[[ RECORDS TO USE open ]]

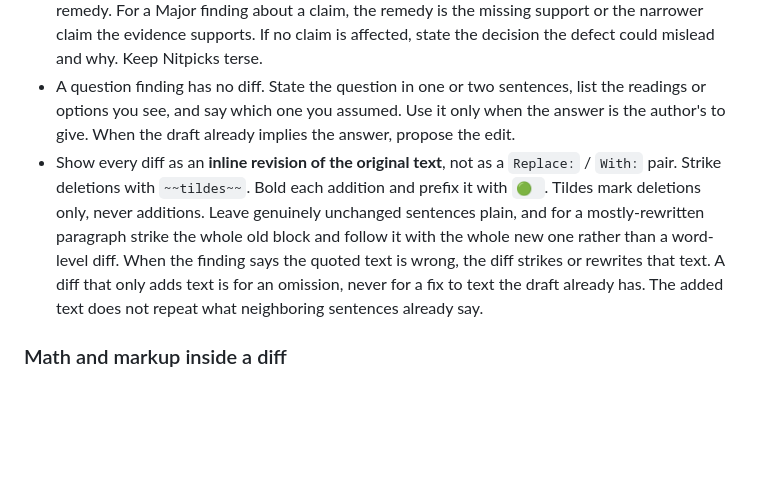
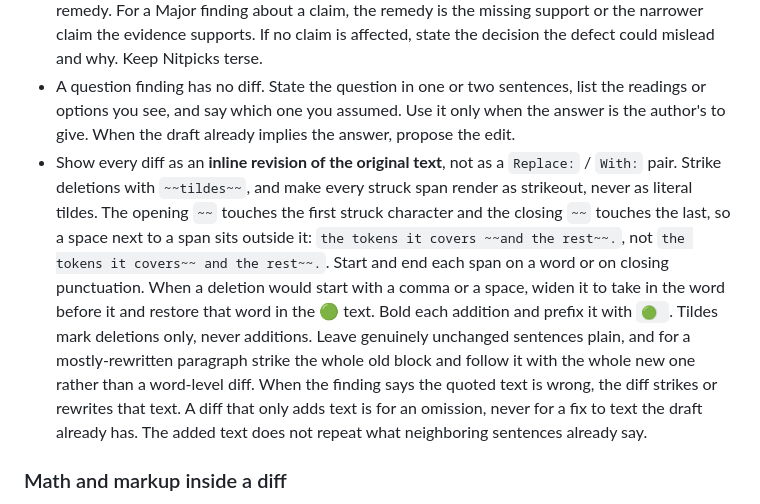
Before and after one commit to jovo/agent-council, a Markdown page: skills/unified-review/SKILL.md, the part around the change. Drawn GitHub-style; blank space fills up the shorter version.

Commit message:
Require struck spans to render as strikeout
Co-Authored-By: Claude Opus 5.5 <noreply@anthropic.com>

```diff
--- a/skills/unified-review/SKILL.md
+++ b/skills/unified-review/SKILL.md
@@ -253,7 +253,7 @@ Reviewer instructions for feedback on drafts. This covers verification and how f
 - Group findings by severity, judged by one test: do the draft's claims still stand if this goes unfixed? **Major**: no, a claim fails or is unsupported until this is fixed. **Minor**: yes, but the fix makes the draft clearer, more complete, or easier to reproduce. **Nitpick**: style, phrasing, typos, with a few words of point at most and a diff of only the words that change. Within each group, put findings about the whole draft or its structure first, then work through the draft from top to bottom, giving findings in the order of the text they target and naming the section each is in. Enumerate every finding with a sequential integer that runs through the whole response, Major first, so a finding can be cited by number alone. For each finding, state the point, then immediately show its diff, before moving to the next finding. Do not collect all diffs into a separate list at the end.
 - For each Major or Minor finding, state the claim or decision affected, the specific evidence, premise, or omission, the consequence for validity or interpretation, and the smallest adequate remedy. For a Major finding about a claim, the remedy is the missing support or the narrower claim the evidence supports. If no claim is affected, state the decision the defect could mislead and why. Keep Nitpicks terse.
 - A question finding has no diff. State the question in one or two sentences, list the readings or options you see, and say which one you assumed. Use it only when the answer is the author's to give. When the draft already implies the answer, propose the edit.
-- Show every diff as an **inline revision of the original text**, not as a `Replace:` / `With:` pair. Strike deletions with `~~tildes~~`. Bold each addition and prefix it with `🟢 `. Tildes mark deletions only, never additions. Leave genuinely unchanged sentences plain, and for a mostly-rewritten paragraph strike the whole old block and follow it with the whole new one rather than a word-level diff. When the finding says the quoted text is wrong, the diff strikes or rewrites that text. A diff that only adds text is for an omission, never for a fix to text the draft already has. The added text does not repeat what neighboring sentences already say.
+- Show every diff as an **inline revision of the original text**, not as a `Replace:` / `With:` pair. Strike deletions with `~~tildes~~`, and make every struck span render as strikeout, never as literal tildes. The opening `~~` touches the first struck character and the closing `~~` touches the last, so a space next to a span sits outside it: `the tokens it covers ~~and the rest~~.`, not `the tokens it covers~~ and the rest~~.`. Start and end each span on a word or on closing punctuation. When a deletion would start with a comma or a space, widen it to take in the word before it and restore that word in the 🟢 text. Bold each addition and prefix it with `🟢 `. Tildes mark deletions only, never additions. Leave genuinely unchanged sentences plain, and for a mostly-rewritten paragraph strike the whole old block and follow it with the whole new one rather than a word-level diff. When the finding says the quoted text is wrong, the diff strikes or rewrites that text. A diff that only adds text is for an omission, never for a fix to text the draft already has. The added text does not repeat what neighboring sentences already say.
 
 ### Math and markup inside a diff
 
```
Also changed, not shown: CLAUDE.md (+1 -1 lines).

[[ RECORDS TO USE closed ]]

— PROBLEM REQUIREMENTS —
When copying the records, reproduce every entry exactly and omit all pictures.

— ANSWER AREA —
Before and after one commit to jovo/agent-council, a Markdown page: skills/unified-review/SKILL.md, the part around the change. Drawn GitHub-style; blank space fills up the shorter version.

Commit message:
Require struck spans to render as strikeout
Co-Authored-By: Claude Opus 5.5 <noreply@anthropic.com>

```diff
--- a/skills/unified-review/SKILL.md
+++ b/skills/unified-review/SKILL.md
@@ -253,7 +253,7 @@ Reviewer instructions for feedback on drafts. This covers verification and how f
 - Group findings by severity, judged by one test: do the draft's claims still stand if this goes unfixed? **Major**: no, a claim fails or is unsupported until this is fixed. **Minor**: yes, but the fix makes the draft clearer, more complete, or easier to reproduce. **Nitpick**: style, phrasing, typos, with a few words of point at most and a diff of only the words that change. Within each group, put findings about the whole draft or its structure first, then work through the draft from top to bottom, giving findings in the order of the text they target and naming the section each is in. Enumerate every finding with a sequential integer that runs through the whole response, Major first, so a finding can be cited by number alone. For each finding, state the point, then immediately show its diff, before moving to the next finding. Do not collect all diffs into a separate list at the end.
 - For each Major or Minor finding, state the claim or decision affected, the specific evidence, premise, or omission, the consequence for validity or interpretation, and the smallest adequate remedy. For a Major finding about a claim, the remedy is the missing support or the narrower claim the evidence supports. If no claim is affected, state the decision the defect could mislead and why. Keep Nitpicks terse.
 - A question finding has no diff. State the question in one or two sentences, list the readings or options you see, and say which one you assumed. Use it only when the answer is the author's to give. When the draft already implies the answer, propose the edit.
-- Show every diff as an **inline revision of the original text**, not as a `Replace:` / `With:` pair. Strike deletions with `~~tildes~~`. Bold each addition and prefix it with `🟢 `. Tildes mark deletions only, never additions. Leave genuinely unchanged sentences plain, and for a mostly-rewritten paragraph strike the whole old block and follow it with the whole new one rather than a word-level diff. When the finding says the quoted text is wrong, the diff strikes or rewrites that text. A diff that only adds text is for an omission, never for a fix to text the draft already has. The added text does not repeat what neighboring sentences already say.
+- Show every diff as an **inline revision of the original text**, not as a `Replace:` / `With:` pair. Strike deletions with `~~tildes~~`, and make every struck span render as strikeout, never as literal tildes. The opening `~~` touches the first struck character and the closing `~~` touches the last, so a space next to a span sits outside it: `the tokens it covers ~~and the rest~~.`, not `the tokens it covers~~ and the rest~~.`. Start and end each span on a word or on closing punctuation. When a deletion would start with a comma or a space, widen it to take in the word before it and restore that word in the 🟢 text. Bold each addition and prefix it with `🟢 `. Tildes mark deletions only, never additions. Leave genuinely unchanged sentences plain, and for a mostly-rewritten paragraph strike the whole old block and follow it with the whole new one rather than a word-level diff. When the finding says the quoted text is wrong, the diff strikes or rewrites that text. A diff that only adds text is for an omission, never for a fix to text the draft already has. The added text does not repeat what neighboring sentences already say.
 
 ### Math and markup inside a diff
 
```
Also changed, not shown: CLAUDE.md (+1 -1 lines).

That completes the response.